### Exercise goal
Report only the number of lines in this material that include the string "Serveurs".

----------------

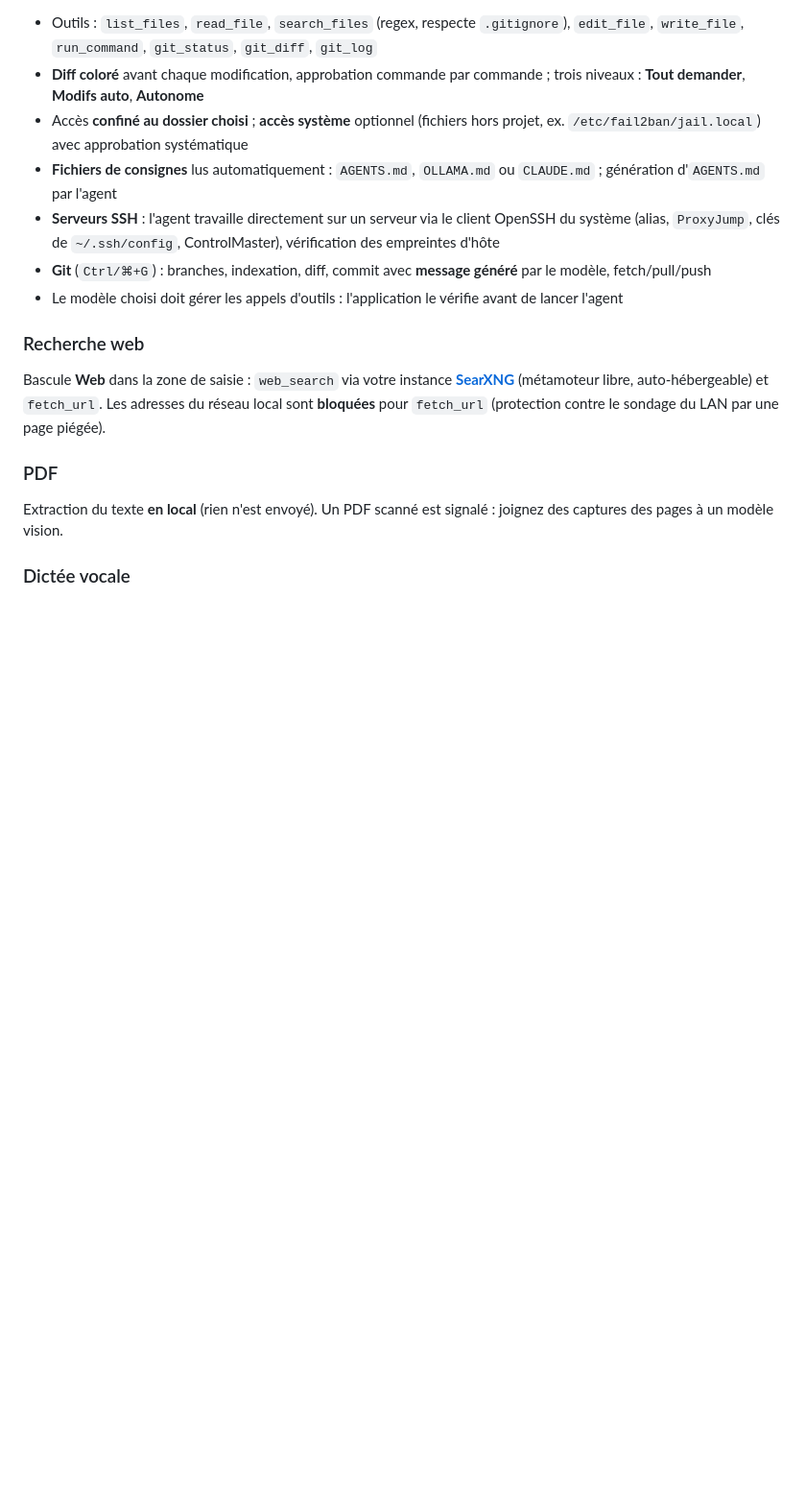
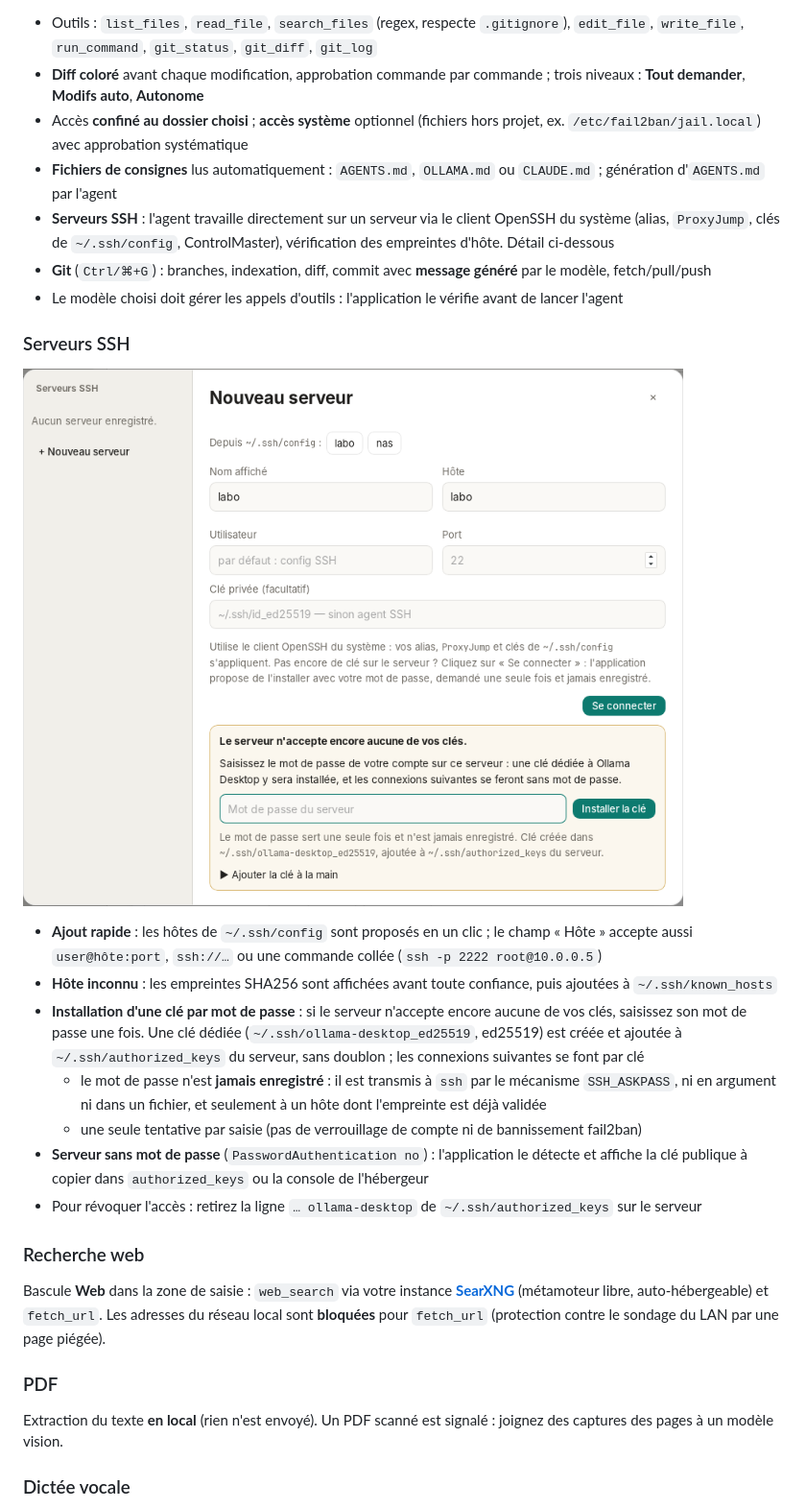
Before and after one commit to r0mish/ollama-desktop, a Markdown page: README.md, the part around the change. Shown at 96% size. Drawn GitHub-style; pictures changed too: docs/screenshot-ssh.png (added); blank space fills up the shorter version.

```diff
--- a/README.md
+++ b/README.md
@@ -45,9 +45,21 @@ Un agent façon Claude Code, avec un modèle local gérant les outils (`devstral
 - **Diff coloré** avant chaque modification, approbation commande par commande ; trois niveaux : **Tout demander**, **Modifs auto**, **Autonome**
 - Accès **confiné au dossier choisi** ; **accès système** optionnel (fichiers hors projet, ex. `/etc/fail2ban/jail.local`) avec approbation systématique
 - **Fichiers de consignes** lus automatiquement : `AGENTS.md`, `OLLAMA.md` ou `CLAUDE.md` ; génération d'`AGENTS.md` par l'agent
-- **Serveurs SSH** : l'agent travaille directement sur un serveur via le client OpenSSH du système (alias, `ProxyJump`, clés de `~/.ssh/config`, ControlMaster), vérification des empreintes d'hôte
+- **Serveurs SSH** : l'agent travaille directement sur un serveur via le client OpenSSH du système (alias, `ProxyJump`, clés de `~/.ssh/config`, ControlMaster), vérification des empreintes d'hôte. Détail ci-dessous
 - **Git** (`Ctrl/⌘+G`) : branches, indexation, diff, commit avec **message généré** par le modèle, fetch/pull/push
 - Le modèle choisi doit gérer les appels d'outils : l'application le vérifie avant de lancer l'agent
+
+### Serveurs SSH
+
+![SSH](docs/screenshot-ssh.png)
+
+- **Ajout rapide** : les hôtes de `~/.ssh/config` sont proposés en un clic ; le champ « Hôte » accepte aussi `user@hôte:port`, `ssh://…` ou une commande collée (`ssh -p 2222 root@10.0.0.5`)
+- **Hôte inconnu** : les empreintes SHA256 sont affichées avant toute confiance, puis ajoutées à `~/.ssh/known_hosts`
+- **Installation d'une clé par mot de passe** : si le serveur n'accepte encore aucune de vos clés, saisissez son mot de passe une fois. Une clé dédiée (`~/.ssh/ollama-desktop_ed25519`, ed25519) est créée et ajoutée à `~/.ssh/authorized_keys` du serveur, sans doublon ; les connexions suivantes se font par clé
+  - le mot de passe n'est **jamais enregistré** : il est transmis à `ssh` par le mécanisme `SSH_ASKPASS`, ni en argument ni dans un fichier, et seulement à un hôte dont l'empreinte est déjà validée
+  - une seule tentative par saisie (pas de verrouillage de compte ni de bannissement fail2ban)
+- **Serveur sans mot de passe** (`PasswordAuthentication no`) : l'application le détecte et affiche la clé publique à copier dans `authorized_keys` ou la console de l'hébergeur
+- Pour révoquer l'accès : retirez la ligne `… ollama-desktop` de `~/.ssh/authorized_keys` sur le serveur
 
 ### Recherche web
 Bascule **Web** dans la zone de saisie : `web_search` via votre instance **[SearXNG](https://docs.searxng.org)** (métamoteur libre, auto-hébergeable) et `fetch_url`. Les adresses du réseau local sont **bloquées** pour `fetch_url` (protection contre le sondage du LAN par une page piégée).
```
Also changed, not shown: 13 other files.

----------------

### Problem solution
3